EXERCISE OBJECTIVE
The answer must consist of every line from the entries that holds the word "Aktiv".

---------------

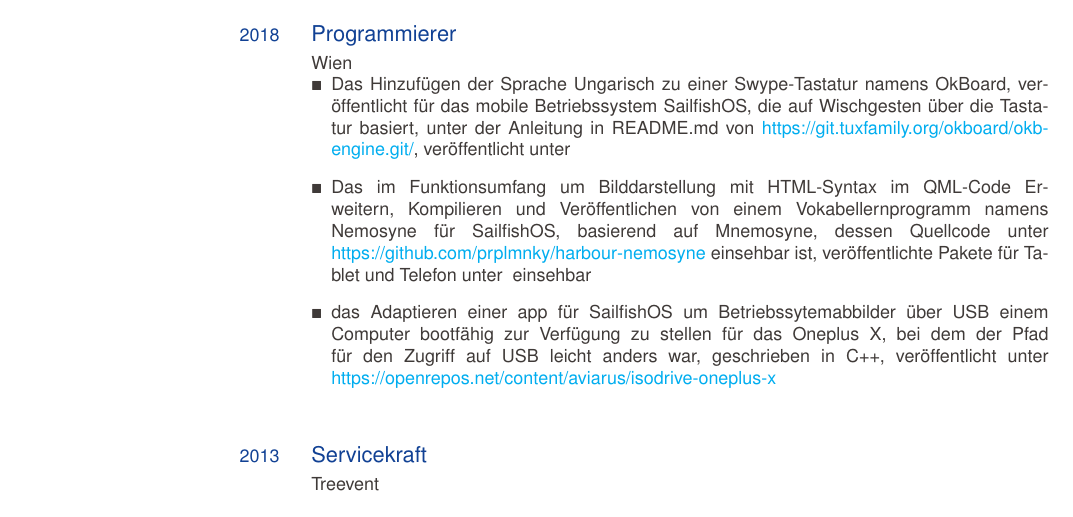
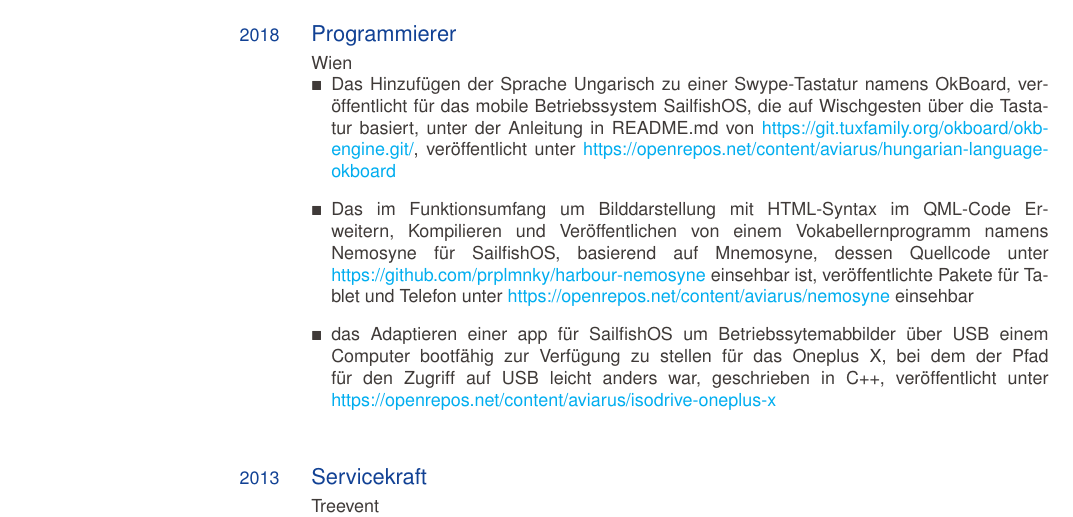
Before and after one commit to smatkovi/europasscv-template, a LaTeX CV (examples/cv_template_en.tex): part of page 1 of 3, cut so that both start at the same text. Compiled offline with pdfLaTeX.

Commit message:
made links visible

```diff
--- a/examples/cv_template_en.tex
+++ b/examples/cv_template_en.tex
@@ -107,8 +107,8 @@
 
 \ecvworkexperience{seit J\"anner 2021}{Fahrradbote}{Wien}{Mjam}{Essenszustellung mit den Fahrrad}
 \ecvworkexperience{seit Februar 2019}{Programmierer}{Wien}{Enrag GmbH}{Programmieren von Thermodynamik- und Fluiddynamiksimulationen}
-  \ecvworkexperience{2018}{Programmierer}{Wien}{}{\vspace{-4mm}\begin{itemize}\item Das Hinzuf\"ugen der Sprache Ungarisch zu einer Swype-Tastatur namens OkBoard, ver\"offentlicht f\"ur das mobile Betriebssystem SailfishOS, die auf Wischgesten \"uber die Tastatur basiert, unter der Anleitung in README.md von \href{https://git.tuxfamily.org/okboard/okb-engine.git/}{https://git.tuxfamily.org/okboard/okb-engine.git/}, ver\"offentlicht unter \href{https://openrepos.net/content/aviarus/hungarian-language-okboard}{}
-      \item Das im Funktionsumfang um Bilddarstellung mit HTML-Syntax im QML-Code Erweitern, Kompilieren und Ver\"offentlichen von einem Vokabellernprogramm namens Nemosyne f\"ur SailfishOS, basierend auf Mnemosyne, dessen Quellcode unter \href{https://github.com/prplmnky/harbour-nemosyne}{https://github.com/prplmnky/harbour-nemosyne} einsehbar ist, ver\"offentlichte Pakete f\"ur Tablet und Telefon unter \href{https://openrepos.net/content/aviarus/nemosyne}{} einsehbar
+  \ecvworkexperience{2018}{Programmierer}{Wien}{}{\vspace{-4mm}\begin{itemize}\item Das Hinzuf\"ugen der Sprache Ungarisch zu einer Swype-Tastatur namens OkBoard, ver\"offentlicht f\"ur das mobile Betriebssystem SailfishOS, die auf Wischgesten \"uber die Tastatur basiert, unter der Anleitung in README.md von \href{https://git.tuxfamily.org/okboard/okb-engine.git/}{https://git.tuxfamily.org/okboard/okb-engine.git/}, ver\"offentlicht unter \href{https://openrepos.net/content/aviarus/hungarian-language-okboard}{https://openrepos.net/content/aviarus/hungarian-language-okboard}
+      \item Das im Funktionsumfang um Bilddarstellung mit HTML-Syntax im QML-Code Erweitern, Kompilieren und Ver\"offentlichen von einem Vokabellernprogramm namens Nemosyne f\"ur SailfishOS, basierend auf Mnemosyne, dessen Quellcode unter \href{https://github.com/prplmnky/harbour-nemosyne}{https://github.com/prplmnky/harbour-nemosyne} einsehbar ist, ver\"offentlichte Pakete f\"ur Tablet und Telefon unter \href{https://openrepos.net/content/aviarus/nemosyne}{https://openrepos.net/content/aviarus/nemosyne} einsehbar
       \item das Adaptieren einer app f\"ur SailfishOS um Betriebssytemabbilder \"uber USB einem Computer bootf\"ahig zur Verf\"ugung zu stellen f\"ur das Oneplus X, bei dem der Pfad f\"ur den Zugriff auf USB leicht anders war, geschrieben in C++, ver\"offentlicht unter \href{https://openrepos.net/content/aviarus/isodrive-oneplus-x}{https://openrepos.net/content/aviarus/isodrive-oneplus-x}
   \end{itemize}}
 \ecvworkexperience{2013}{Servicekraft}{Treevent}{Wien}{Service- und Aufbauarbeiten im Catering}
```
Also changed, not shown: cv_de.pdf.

---------------

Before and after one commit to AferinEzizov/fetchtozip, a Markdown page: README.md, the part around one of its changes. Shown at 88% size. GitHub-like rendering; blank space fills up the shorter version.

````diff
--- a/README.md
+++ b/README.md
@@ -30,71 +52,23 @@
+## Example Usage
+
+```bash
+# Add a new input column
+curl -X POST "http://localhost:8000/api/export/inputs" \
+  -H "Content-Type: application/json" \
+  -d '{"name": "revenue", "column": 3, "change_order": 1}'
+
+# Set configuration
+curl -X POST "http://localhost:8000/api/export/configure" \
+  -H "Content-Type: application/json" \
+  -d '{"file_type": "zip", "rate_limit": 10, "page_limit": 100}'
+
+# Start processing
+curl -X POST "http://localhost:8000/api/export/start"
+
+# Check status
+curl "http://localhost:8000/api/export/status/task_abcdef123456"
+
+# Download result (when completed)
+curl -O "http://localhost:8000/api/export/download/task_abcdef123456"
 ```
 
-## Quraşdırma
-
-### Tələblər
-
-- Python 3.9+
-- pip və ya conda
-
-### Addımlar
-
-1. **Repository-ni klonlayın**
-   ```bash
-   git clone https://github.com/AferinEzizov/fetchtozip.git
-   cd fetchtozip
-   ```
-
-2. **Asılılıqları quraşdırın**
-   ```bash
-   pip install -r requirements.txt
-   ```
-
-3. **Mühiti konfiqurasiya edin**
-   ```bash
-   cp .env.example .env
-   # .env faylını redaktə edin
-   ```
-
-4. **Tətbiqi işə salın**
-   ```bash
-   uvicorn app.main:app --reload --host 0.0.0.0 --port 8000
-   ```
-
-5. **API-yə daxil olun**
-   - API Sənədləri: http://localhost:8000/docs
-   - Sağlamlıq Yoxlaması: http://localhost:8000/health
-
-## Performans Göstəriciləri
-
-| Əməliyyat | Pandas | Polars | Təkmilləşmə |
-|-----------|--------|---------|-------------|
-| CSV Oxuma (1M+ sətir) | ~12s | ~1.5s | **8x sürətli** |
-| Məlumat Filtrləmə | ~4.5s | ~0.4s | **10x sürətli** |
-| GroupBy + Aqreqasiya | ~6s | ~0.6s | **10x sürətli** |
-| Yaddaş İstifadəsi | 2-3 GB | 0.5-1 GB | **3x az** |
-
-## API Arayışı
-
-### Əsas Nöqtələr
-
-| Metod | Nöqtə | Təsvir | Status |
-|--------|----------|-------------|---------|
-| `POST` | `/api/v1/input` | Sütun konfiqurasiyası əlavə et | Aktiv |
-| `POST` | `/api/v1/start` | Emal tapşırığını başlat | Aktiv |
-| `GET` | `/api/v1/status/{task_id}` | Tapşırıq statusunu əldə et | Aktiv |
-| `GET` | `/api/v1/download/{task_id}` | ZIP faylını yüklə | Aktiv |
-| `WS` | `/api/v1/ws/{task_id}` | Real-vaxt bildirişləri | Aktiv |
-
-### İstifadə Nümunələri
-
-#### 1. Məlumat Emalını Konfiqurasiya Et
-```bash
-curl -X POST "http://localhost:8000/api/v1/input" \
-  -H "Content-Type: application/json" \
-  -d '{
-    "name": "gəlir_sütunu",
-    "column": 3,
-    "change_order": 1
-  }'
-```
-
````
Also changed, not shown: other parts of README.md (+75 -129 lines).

---------------

EXERCISE OUTPUT
-| `POST` | `/api/v1/input` | Sütun konfiqurasiyası əlavə et | Aktiv |
-| `POST` | `/api/v1/start` | Emal tapşırığını başlat | Aktiv |
-| `GET` | `/api/v1/status/{task_id}` | Tapşırıq statusunu əldə et | Aktiv |
-| `GET` | `/api/v1/download/{task_id}` | ZIP faylını yüklə | Aktiv |
-| `WS` | `/api/v1/ws/{task_id}` | Real-vaxt bildirişləri | Aktiv |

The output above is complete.